Wednesday, October 17, 2012
The merger of the Communications, Energy and Paperworkers Union of Canada and Canadian Auto Workers will benefit all of Northwestern Ontario, local union leaders say.
“I think it’s great for the people in Northwestern Ontario,” CEP Ontario Region vice-president Kim Ginter said Tuesday.
“(The amalgamated union) can show solidarity for one and another . . . supply more and better services for people, be a much more democratic and rank-and-file-run union for people, be more financially sound and offer more services for members,” said Ginter.
The CEP/CAW union, which was approved by the CEP membership on Monday and in August by CAW members, has yet to settle on a name. It will initially have more than 300,000 members across 20 sectors of the economy.
The consolidation follows years of manufacturing and forestry job losses that have reduced the number of union members to 30 per cent of the Canadian workforce.
Most of the membership would be concentrated in manufacturing, communications and transportation, but the merged union will also represent some public sector employees working in health, education and transit roles.
Details, including membership fees, will be worked out over the coming months by one of six committees that will toil ahead of a founding convention to be held, at the earliest, next summer.

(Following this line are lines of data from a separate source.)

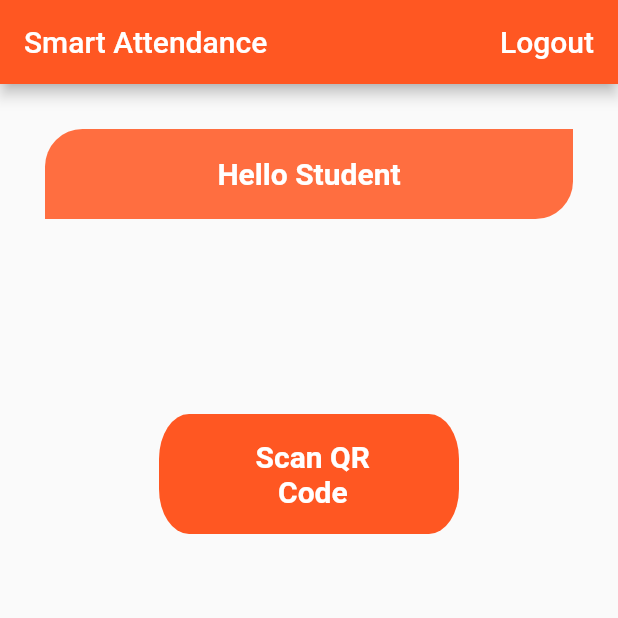
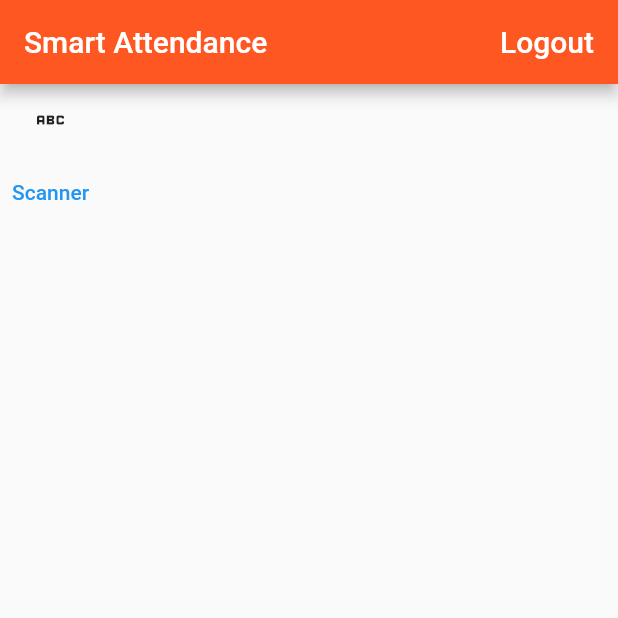
Before and after one commit to SRJ2910/MUSR, a Flutter app: the StudentHomePage screen opened directly, on a phone screen of 412 x 824 dp, the top half of it. Run offline on Flutter 3.47's test engine with Material 2 defaults, Android fonts, the phone set to English and light mode, and no system bars; our stand-ins replace cloud_firestore, firebase_auth, firebase_database, qr_flutter; missing offline and left inert: encrypt, flutter_barcode_scanner, qrscan, syncfusion_flutter_barcodes; accounts and stored records are empty.

Commit message:
Student scanner implemented

```diff
--- a/checkclass/lib/pages/student/student_home_page.dart
+++ b/checkclass/lib/pages/student/student_home_page.dart
@@ -2,7 +2,7 @@ import 'package:firebase_auth/firebase_auth.dart';
 import 'package:flutter/material.dart';
 import "package:cloud_firestore/cloud_firestore.dart";
 import 'package:encrypt/encrypt.dart' as ency;
-
+import 'package:flutter_barcode_scanner/flutter_barcode_scanner.dart';
 
 import 'package:miniproject/services/authentication.dart';
 
@@ -30,19 +30,13 @@ class _StudentHomePageState extends State<StudentHomePage> {
 
   //bool _isEmailVerified = false;
 
-
-
-
-
+  final Firestore _firestore = Firestore.instance;
   @override
   void initState() {
     super.initState();
 
-
     //_checkEmailVerification();
   }
-
-
 
   signOut() async {
     try {
@@ -52,8 +46,6 @@ class _StudentHomePageState extends State<StudentHomePage> {
       print(e);
     }
   }
-
-
 
   @override
   Widget build(BuildContext context) {
@@ -74,94 +66,30 @@ class _StudentHomePageState extends State<StudentHomePage> {
           child: Column(
             crossAxisAlignment: CrossAxisAlignment.center,
             children: <Widget>[
+              new IconButton(
+                  onPressed: (() =>
+                      qrCodeDecoder("CS2012020580428Cry86123", "202011069")),
+                  icon: Icon(Icons.abc)),
+              TextButton(
+                  onPressed: () async {
+                    FlutterBarcodeScanner.getBarcodeStreamReceiver(
+                            "#ff6666", "Cancel", false, ScanMode.QR)
+                        .listen((barcode) async {
+                      print(barcode);
 
-              Center(
-                child: Padding(
-                  padding: const EdgeInsets.all(30.0),
-                  child: Container(
-                    padding: EdgeInsets.fromLTRB(2, 2, 2, 2),
-                    width: 400,
-                    height: 60,
-                    alignment: Alignment(100, 20),
-                    decoration: BoxDecoration(
-                      color: Colors.deepOrangeAccent,
-                      shape: BoxShape.rectangle,
-                      //borderRadius: BorderRadius.circular(15),
-                      borderRadius: BorderRadius.only(
-                          bottomRight: Radius.circular(25),
-                          topLeft: Radius.circular(25)),
-                    ),
-                    child: const Center(
-                     child: Text(
-                        'Hello Student' ,
-                        style: TextStyle(
-                            fontWeight: FontWeight.bold,
-                            color: Colors.white,
-                            fontSize: 20),
-                      ),
-                    ),
-                  ),
-                ),
-              ),
-
-
-
-              Container(
-                  margin: new EdgeInsets.only(top: 40, bottom: 40),
-                  width: 320.0,
-                  height: 380.0,
-                  //alignment: Alignment(100, 20),
-                  decoration: BoxDecoration(
-                    //color: Colors.lightBlue[50],
-                    shape: BoxShape.rectangle,
-                    //borderRadius: BorderRadius.circular(25),
-                    borderRadius: BorderRadius.only(
-                        bottomRight: Radius.circular(35),
-                        topLeft: Radius.circular(35)),
-                  ),
-                  child: SingleChildScrollView(
-                    child: Column(
-                      children: <Widget>[
-                        GestureDetector(
-                          onTap: () {
-                            qrCodeScan();
-                          },
-                          child: Container(
-                            // margin: new  EdgeInsets.only(left: 10,right:10,top:10,bottom:30),
-                            padding: EdgeInsets.fromLTRB(2, 2, 2, 2),
-                            width: 200,
-                            margin: new EdgeInsets.only(top: 60, bottom: 10),
-                            height: 80,
-                            alignment: Alignment(50, 50),
-                            decoration: BoxDecoration(
-                              color: Colors.deepOrange,
-                              shape: BoxShape.rectangle,
-                              borderRadius:
-                                  BorderRadius.all(Radius.elliptical(20, 30)),
-                              //borderRadius: BorderRadius.circular(15),
-                            ),
-                            child: const Center(
-                              child: Text(
-                                '  Scan QR \n     Code',
-                                style: TextStyle(
-                                    fontWeight: FontWeight.bold,
-                                    color: Colors.white,
-                                    fontSize: 20),
-                              ),
-                            ),
-                          ),
-                        ),
-                        SizedBox(height: 200),
-                        new Text(status),
-                      ],
-                    ),
-                  )),
+                      // await qrCodeDecoder(barcode, "202011069");
+                    }, onDone: () {
+                      print("Done");
+                    }, onError: (error) {
+                      print("Error");
+                    });
+                  },
+                  child: Text("Scanner"))
             ],
           ),
         ),
       ),
     );
-
   }
 
   Future qrCodeScan() async {
@@ -176,6 +104,69 @@ class _StudentHomePageState extends State<StudentHomePage> {
     var a = updateDatabase();
   }
 
+  qrCodeDecoder(String code, String studentID) {
+    String courseID = code.substring(0, 5);
+    String batch = code.substring(5, 9);
+    String date = "22-02-2023";
+    // DateTime.now().day.toString() +
+    //     '-' +
+    //     DateTime.now().month.toString() +
+    //     '-' +
+    //     DateTime.now().year.toString();
+    validateQRcode(code, courseID, batch, date, studentID);
+  }
+
+  validateQRcode(String code, String courseID, String batch, String date,
+      String studentID) async {
+    final DocumentReference docRef =
+        _firestore.collection('QRcode').document(code);
+    try {
+      final docSnapshot = await docRef.get();
+      if (!docSnapshot.exists) {
+        // If the document doesn't exist, create a new one
+        print("QR EXPIRED");
+      } else {
+        await docRef.delete().then((value) => print("QR DELETED"));
+        markAttendance(courseID, batch, date, studentID);
+      }
+    } catch (e) {
+      print("Error on validateQRcode()");
+      print(e);
+    }
+  }
+
+  markAttendance(
+      String courseID, String batch, String date, String studentID) async {
+    final CollectionReference _collectionRef = _firestore.collection('course');
+    final DocumentReference docRef =
+        _collectionRef.document(courseID).collection(batch).document(studentID);
+
+    try {
+      final docSnapshot = await docRef.get();
+      if (!docSnapshot.exists) {
+        // If the document doesn't exist, create a new one
+        await docRef.setData({
+          'date': [date]
+        }).then((value) => print("New document added successfully"));
+      } else {
+        // If the document exists, update it
+        await docRef.updateData({
+          'date': FieldValue.arrayUnion([date])
+        }).then((value) =>
+            print("Attendance Marked for $studentID in $courseID for $date"));
+      }
+    } catch (e) {
+      print(e);
+    }
+  }
+// Future<bool> checkIfDocumentExists(String collectionName, String docId) async {
+//   DocumentSnapshot documentSnapshot = await _firestore
+//       .collection(collectionName)
+//       .document(docId).collection(collectionPath)
+//       .get();
+
+//   return documentSnapshot.exists;
+// }
   Future<void> updateDatabase() async {
     final firestoreInstance = Firestore.instance;
     var docs = Firestore.instance.document('Users/$this.userId');
@@ -246,7 +237,6 @@ class _StudentHomePageState extends State<StudentHomePage> {
       updatedCount = data[day]['count'] + 1;
     } catch (e) {
       updatedCount = 1;
-
     }
 
     try {
--- a/checkclass/pubspec.yaml
+++ b/checkclass/pubspec.yaml
@@ -31,6 +31,7 @@ dependencies:
   cupertino_icons: ^0.1.2
   qrscan: ^0.2.17
   syncfusion_flutter_barcodes: ^20.4.53
+  flutter_barcode_scanner: ^2.0.0
 
 dev_dependencies:
   flutter_test:
```
Also changed, not shown: checkclass/lib/pages/QR/qr_generator.dart (+0 -15 lines), checkclass/pubspec.lock.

Ginter predicts that the new union will have more power to negotiate contracts with employers.
“I think that companies have shown their nervousness about this,” he said.
“We will be able to put a lot more people on the street, and increase our media coverage, which will all help at the bargaining table.”
CAW Local 229 president Kari Jefford said the merger “is a very good move for the labour movement as a whole.
“The labour movement is rethinking, reorganizing and renewing itself, and the marriage between CAW and CEP is the first step in this process,” said Jefford.
She noted that “working people in Ontario and Canada are under the attack of very large national and international companies looking to take our resources from Canada, send them off to other countries with very unfair labour practices, and then, sell them back to us for huge profits.’’
Locally, she said, the region has “experienced huge negative impacts when our paper mills started closing due to the high costs of electricity, huge corporate tax cuts, ‘free’ trade agreements and the ‘competitive market’.
“When communities lose good-paying jobs replaced with low-paying jobs, no benefits or pensions, our tax bases shrink and we continue to spiral down,” she said.
“(With this merger) we will begin to try to balance the power of people in Canada,” said Jefford.
“When our numbers grow, so will our bargaining influences and power. The new union will continue to grow and find effective ways to work with employers and to positively influence all levels of government,” she added.
Ginter said the new union will also “have a new and bigger direction in organizing efforts.’’
Resources for increasing membership in the union will be doubled to $10 million per year, he said, noting that there a lot of unions waiting to see what happens with the CEP/CAW merger.
The new union will also be creating a mechanism that will allow students, retirees, the unemployed and others to join.
“There will be numerous more avenues for people to get involved and help move the workers’ agenda forward,” Ginter said.